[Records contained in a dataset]
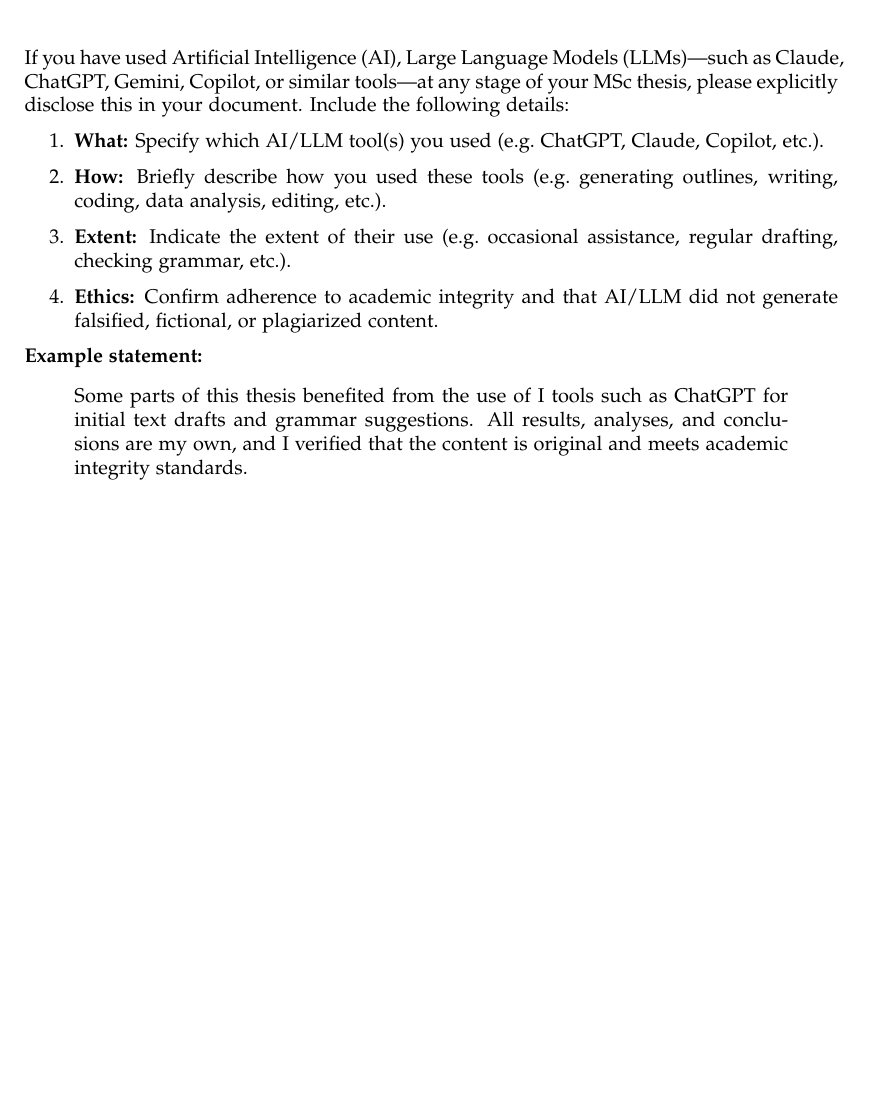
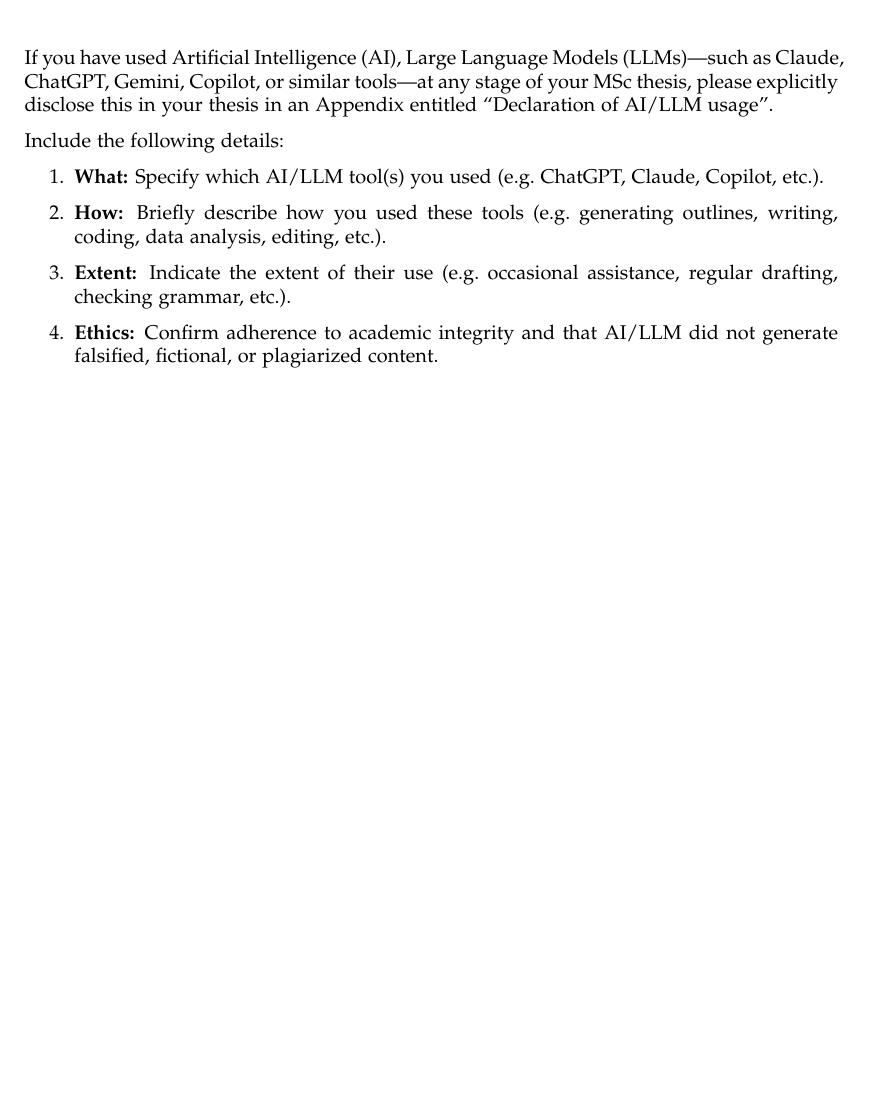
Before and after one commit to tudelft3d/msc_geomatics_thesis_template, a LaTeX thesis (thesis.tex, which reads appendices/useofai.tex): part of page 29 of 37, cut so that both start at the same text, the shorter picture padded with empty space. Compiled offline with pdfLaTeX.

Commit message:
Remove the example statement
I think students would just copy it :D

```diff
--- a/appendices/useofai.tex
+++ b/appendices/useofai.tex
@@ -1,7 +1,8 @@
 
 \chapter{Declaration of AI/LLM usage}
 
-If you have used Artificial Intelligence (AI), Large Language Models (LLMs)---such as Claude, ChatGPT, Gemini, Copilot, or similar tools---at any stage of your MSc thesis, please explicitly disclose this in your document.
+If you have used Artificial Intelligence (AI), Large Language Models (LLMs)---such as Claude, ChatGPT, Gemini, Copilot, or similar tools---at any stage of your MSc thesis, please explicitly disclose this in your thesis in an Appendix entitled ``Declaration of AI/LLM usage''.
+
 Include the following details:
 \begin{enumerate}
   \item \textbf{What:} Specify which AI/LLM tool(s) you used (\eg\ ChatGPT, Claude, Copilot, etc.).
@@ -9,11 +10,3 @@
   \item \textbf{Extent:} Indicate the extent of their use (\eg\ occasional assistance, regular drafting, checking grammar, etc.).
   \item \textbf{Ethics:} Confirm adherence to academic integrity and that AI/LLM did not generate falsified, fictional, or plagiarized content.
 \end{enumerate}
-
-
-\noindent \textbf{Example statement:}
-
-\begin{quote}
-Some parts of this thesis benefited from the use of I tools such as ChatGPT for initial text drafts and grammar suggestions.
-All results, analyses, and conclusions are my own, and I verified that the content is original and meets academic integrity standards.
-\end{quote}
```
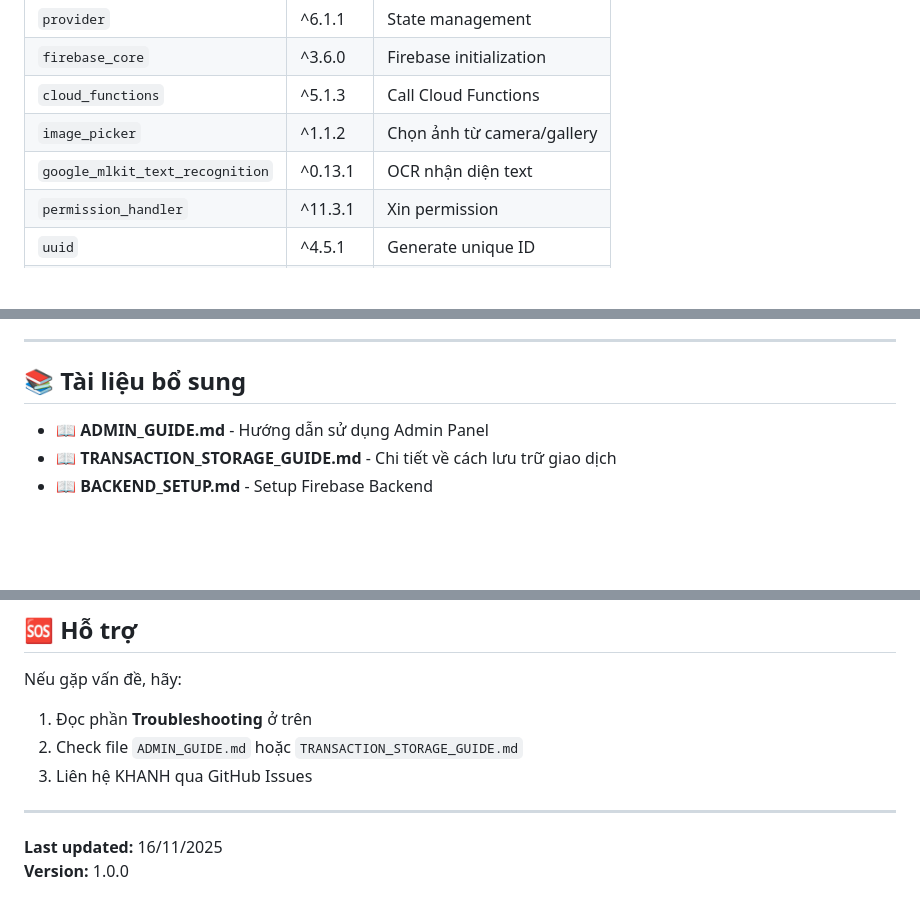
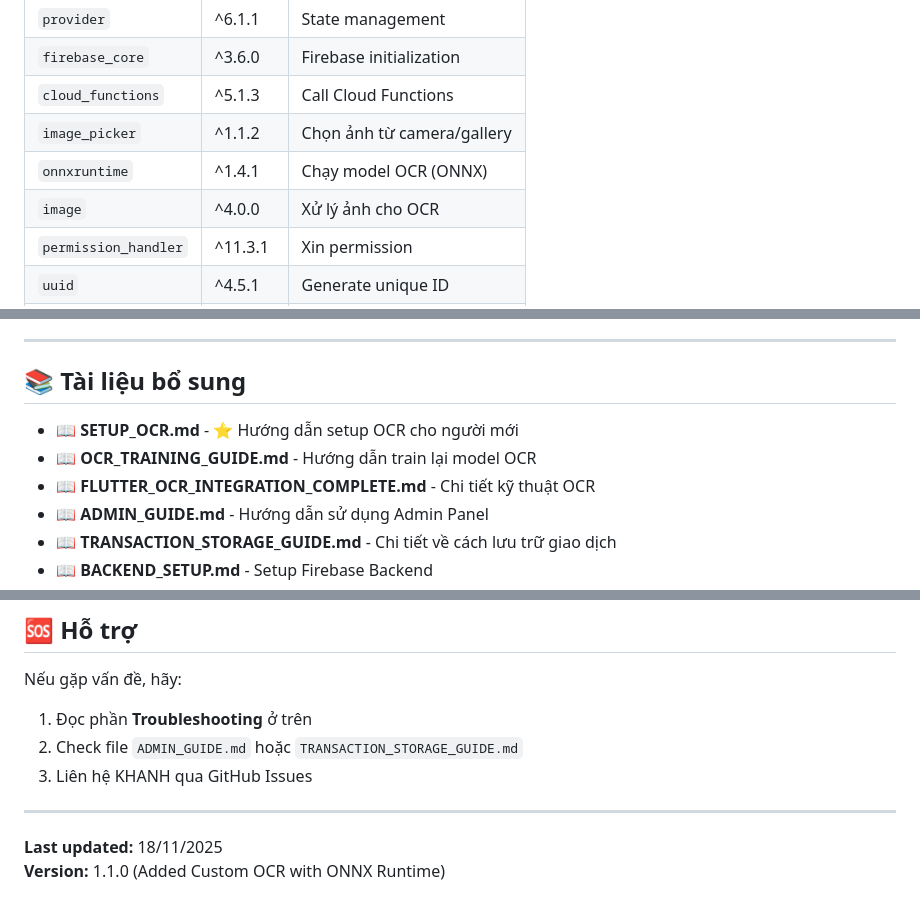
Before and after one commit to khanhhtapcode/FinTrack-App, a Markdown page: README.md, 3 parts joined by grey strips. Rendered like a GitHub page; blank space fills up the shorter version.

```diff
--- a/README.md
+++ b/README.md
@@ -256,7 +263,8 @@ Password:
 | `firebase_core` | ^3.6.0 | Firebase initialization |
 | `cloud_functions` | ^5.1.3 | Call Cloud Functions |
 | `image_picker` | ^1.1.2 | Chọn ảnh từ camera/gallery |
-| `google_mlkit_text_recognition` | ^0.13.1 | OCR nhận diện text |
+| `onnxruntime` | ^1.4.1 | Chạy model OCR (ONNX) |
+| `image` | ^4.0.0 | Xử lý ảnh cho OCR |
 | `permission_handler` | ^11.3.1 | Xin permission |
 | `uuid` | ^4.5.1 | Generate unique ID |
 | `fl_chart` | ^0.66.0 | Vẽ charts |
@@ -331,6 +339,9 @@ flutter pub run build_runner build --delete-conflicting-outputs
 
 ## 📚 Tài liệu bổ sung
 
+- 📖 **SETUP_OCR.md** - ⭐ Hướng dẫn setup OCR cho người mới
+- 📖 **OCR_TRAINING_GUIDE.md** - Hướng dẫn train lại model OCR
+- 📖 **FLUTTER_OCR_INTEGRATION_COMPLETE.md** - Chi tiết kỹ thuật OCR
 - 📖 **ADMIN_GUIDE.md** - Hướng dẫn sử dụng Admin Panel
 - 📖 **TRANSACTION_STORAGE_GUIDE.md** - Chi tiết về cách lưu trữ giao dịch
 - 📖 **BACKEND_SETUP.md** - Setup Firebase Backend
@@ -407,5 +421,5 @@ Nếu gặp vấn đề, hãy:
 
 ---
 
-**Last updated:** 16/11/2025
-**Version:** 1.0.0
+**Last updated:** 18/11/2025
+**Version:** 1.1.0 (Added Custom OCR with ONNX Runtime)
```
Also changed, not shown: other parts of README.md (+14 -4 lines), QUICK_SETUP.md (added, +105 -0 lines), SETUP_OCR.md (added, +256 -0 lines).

### Exercise brief
Set the records down again exactly, with no pictures.

### Answer area
Before and after one commit to tudelft3d/msc_geomatics_thesis_template, a LaTeX thesis (thesis.tex, which reads appendices/useofai.tex): part of page 29 of 37, cut so that both start at the same text, the shorter picture padded with empty space. Compiled offline with pdfLaTeX.

Commit message:
Remove the example statement
I think students would just copy it :D

```diff
--- a/appendices/useofai.tex
+++ b/appendices/useofai.tex
@@ -1,7 +1,8 @@
 
 \chapter{Declaration of AI/LLM usage}
 
-If you have used Artificial Intelligence (AI), Large Language Models (LLMs)---such as Claude, ChatGPT, Gemini, Copilot, or similar tools---at any stage of your MSc thesis, please explicitly disclose this in your document.
+If you have used Artificial Intelligence (AI), Large Language Models (LLMs)---such as Claude, ChatGPT, Gemini, Copilot, or similar tools---at any stage of your MSc thesis, please explicitly disclose this in your thesis in an Appendix entitled ``Declaration of AI/LLM usage''.
+
 Include the following details:
 \begin{enumerate}
   \item \textbf{What:} Specify which AI/LLM tool(s) you used (\eg\ ChatGPT, Claude, Copilot, etc.).
@@ -9,11 +10,3 @@
   \item \textbf{Extent:} Indicate the extent of their use (\eg\ occasional assistance, regular drafting, checking grammar, etc.).
   \item \textbf{Ethics:} Confirm adherence to academic integrity and that AI/LLM did not generate falsified, fictional, or plagiarized content.
 \end{enumerate}
-
-
-\noindent \textbf{Example statement:}
-
-\begin{quote}
-Some parts of this thesis benefited from the use of I tools such as ChatGPT for initial text drafts and grammar suggestions.
-All results, analyses, and conclusions are my own, and I verified that the content is original and meets academic integrity standards.
-\end{quote}
```
Before and after one commit to khanhhtapcode/FinTrack-App, a Markdown page: README.md, 3 parts joined by grey strips. Rendered like a GitHub page; blank space fills up the shorter version.

```diff
--- a/README.md
+++ b/README.md
@@ -256,7 +263,8 @@ Password:
 | `firebase_core` | ^3.6.0 | Firebase initialization |
 | `cloud_functions` | ^5.1.3 | Call Cloud Functions |
 | `image_picker` | ^1.1.2 | Chọn ảnh từ camera/gallery |
-| `google_mlkit_text_recognition` | ^0.13.1 | OCR nhận diện text |
+| `onnxruntime` | ^1.4.1 | Chạy model OCR (ONNX) |
+| `image` | ^4.0.0 | Xử lý ảnh cho OCR |
 | `permission_handler` | ^11.3.1 | Xin permission |
 | `uuid` | ^4.5.1 | Generate unique ID |
 | `fl_chart` | ^0.66.0 | Vẽ charts |
@@ -331,6 +339,9 @@ flutter pub run build_runner build --delete-conflicting-outputs
 
 ## 📚 Tài liệu bổ sung
 
+- 📖 **SETUP_OCR.md** - ⭐ Hướng dẫn setup OCR cho người mới
+- 📖 **OCR_TRAINING_GUIDE.md** - Hướng dẫn train lại model OCR
+- 📖 **FLUTTER_OCR_INTEGRATION_COMPLETE.md** - Chi tiết kỹ thuật OCR
 - 📖 **ADMIN_GUIDE.md** - Hướng dẫn sử dụng Admin Panel
 - 📖 **TRANSACTION_STORAGE_GUIDE.md** - Chi tiết về cách lưu trữ giao dịch
 - 📖 **BACKEND_SETUP.md** - Setup Firebase Backend
@@ -407,5 +421,5 @@ Nếu gặp vấn đề, hãy:
 
 ---
 
-**Last updated:** 16/11/2025
-**Version:** 1.0.0
+**Last updated:** 18/11/2025
+**Version:** 1.1.0 (Added Custom OCR with ONNX Runtime)
```
Also changed, not shown: other parts of README.md (+14 -4 lines), QUICK_SETUP.md (added, +105 -0 lines), SETUP_OCR.md (added, +256 -0 lines).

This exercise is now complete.